The closest Intel will let reporters or analysts get to its primary manufacturing research facility, known as D1D, is the hallway outside the fab floor within its Ronler Acres campus in Hillsboro, Oregon.
From behind a window, visitors were allowed a fleeting glimpse of perhaps the most important chip-making facility in Intel's stable of factories. As might be expected, there's not much that can be seen from such a limited perspective. But facility managers shared a few details about the facility, where Intel makes sure its advanced manufacturing technologies are working flawlessly before moving them to fabs around the world.
Fab D1D was completed in 2003, and covers a little less than one million square feet, said Bruce Horwath, manufacturing manager for D1D. Intel is currently making processors using its new 65-nanometer processing technology within D1D, chips that are expected to be formally introduced early next year.
Silicon wafers are loaded into various chip-making tools -- some of which cost more than US$10 million each -- through a complex routing system that runs on mechanized tracks above the tools.

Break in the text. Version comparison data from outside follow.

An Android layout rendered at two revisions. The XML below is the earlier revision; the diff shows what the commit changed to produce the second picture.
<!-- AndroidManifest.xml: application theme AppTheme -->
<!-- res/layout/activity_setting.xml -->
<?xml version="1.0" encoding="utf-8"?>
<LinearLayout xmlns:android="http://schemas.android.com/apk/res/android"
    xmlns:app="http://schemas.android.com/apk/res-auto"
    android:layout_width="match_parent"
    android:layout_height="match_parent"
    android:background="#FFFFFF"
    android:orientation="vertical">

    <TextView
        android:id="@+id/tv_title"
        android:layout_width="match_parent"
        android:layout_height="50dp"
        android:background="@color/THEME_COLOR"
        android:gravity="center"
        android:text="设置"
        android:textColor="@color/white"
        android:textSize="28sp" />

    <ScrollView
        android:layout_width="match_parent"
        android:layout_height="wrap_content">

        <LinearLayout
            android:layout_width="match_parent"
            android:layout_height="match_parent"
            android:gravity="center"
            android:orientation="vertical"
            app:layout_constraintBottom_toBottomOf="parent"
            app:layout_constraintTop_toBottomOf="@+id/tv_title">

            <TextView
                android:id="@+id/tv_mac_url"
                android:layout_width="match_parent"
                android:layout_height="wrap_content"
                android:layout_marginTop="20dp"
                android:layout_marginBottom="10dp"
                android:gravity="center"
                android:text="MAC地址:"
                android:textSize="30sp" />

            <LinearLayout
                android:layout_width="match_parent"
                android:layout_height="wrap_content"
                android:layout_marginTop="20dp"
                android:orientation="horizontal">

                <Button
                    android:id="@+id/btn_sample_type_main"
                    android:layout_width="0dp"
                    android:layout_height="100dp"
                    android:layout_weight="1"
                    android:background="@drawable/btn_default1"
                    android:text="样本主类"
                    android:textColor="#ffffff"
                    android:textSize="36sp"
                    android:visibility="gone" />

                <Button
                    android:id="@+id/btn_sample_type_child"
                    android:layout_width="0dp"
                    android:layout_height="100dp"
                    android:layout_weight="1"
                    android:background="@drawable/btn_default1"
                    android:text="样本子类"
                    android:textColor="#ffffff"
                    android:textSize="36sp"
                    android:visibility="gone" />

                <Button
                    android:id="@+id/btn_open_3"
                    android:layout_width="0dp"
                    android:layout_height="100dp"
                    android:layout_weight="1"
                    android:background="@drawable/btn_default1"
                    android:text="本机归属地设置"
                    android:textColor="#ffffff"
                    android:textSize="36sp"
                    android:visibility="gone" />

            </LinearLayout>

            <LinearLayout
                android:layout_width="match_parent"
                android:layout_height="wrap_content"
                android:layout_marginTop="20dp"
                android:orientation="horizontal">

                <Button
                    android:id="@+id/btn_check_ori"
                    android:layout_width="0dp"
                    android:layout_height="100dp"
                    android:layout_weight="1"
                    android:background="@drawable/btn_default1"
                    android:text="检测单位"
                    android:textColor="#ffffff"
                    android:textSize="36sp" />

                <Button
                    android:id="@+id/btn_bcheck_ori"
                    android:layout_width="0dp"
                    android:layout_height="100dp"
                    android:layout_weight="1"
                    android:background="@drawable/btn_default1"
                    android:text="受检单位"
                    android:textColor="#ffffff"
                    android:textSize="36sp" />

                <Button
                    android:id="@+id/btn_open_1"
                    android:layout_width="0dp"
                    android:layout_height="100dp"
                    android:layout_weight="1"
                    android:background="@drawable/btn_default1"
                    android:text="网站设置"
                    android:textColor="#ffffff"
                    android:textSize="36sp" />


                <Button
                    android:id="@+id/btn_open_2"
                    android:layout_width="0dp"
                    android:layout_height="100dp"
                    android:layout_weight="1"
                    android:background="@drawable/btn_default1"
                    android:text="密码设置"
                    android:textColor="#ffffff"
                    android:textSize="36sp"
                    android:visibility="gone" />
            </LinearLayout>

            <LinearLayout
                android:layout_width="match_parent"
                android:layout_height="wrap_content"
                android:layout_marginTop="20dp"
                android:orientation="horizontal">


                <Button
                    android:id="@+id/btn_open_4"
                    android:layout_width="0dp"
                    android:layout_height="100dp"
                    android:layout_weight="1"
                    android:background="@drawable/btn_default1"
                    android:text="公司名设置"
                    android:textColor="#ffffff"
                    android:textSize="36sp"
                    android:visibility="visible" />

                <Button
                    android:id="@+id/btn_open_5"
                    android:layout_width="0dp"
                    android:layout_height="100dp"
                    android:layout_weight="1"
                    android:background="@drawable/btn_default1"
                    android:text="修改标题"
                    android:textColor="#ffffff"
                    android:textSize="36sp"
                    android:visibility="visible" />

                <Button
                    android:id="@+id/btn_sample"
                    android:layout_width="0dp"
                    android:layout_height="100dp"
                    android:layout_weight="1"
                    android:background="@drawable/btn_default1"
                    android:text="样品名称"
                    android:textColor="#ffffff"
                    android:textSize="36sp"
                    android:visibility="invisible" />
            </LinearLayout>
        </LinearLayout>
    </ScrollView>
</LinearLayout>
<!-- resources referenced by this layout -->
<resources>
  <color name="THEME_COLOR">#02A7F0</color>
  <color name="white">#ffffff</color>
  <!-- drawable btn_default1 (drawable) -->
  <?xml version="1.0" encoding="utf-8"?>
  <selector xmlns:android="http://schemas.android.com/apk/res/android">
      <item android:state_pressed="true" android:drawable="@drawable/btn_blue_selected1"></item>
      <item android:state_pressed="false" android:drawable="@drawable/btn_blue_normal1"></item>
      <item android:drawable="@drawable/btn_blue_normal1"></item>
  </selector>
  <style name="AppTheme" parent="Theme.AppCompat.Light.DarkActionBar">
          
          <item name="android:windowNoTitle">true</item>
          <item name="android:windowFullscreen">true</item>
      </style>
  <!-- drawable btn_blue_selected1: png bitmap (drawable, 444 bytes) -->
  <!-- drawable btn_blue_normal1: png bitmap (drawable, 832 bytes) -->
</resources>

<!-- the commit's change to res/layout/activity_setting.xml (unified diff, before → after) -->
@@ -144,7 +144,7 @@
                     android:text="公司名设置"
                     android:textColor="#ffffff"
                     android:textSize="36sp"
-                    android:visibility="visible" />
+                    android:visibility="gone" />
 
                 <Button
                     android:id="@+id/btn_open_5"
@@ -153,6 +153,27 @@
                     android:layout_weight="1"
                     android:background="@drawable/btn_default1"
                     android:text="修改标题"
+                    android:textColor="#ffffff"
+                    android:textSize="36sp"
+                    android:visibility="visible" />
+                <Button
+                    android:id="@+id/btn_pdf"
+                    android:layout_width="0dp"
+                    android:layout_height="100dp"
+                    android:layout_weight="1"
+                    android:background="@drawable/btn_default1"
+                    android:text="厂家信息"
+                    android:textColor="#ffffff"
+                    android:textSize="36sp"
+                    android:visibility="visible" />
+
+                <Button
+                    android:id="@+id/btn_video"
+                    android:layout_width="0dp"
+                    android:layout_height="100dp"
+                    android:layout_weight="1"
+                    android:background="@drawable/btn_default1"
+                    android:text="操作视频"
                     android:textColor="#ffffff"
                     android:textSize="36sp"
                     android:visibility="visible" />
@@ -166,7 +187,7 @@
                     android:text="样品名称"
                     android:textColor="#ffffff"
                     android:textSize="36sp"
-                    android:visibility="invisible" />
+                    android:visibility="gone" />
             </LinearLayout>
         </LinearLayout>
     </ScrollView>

D1D uses what's known as a "ballroom" design, meaning the clean room floor is wide open, lacking walls within the facility where dirt can gather, Horwath said.
The air within the clean room is constantly refreshed and maintained at a cleanliness level known as Class 10, Horwath said. The air is even cleaner within the stackers, which transport silicon wafers from tool to tool. That air is kept at Class 1 status, meaning only three particles of dirt measuring 0.3 microns in size are allowed within a cubic foot of air. By comparison, the air in the hallway from where the clean room can be observed is off the charts, "something like Class 100,000," Horwath laughs.
Several hundred technicians work 12-hour shifts underneath the perpetual yellow-orange light bathing fab D1D. Regular white light would cloud the light-sensitive chemicals used in the manufacturing process to project the mask, or the material containing the chip's layout, onto the silicon wafer. Making a chip is almost like taking a photograph, except layers of silicon dioxide are left behind instead of an image.
Intel flies in workers from other facilities to Hillsboro to learn how technologies are rolled out within D1D, having them spend six months to a year learning how things work in Oregon before returning to their fabs to duplicate the procedure under Intel's Copy Exactly strategy, according to one Intel employee accompanying Wednesday's tour. In fact, the company is currently constructing living quarters just outside D1D for the employees that will soon be charged with rolling out Intel's 65nm manufacturing technology at fabs in Oregon and Ireland.
Photographs were not allowed within D1D. A sign placed prominently next to the entryway reminded Intel employees that they could be dismissed from their jobs for taking unauthorized pictures of D1D. Intel is so concerned about secrecy within D1D that it won't permit any outsiders to use its network for Internet access, and security guards kept a close eye on guests as they toured the facility.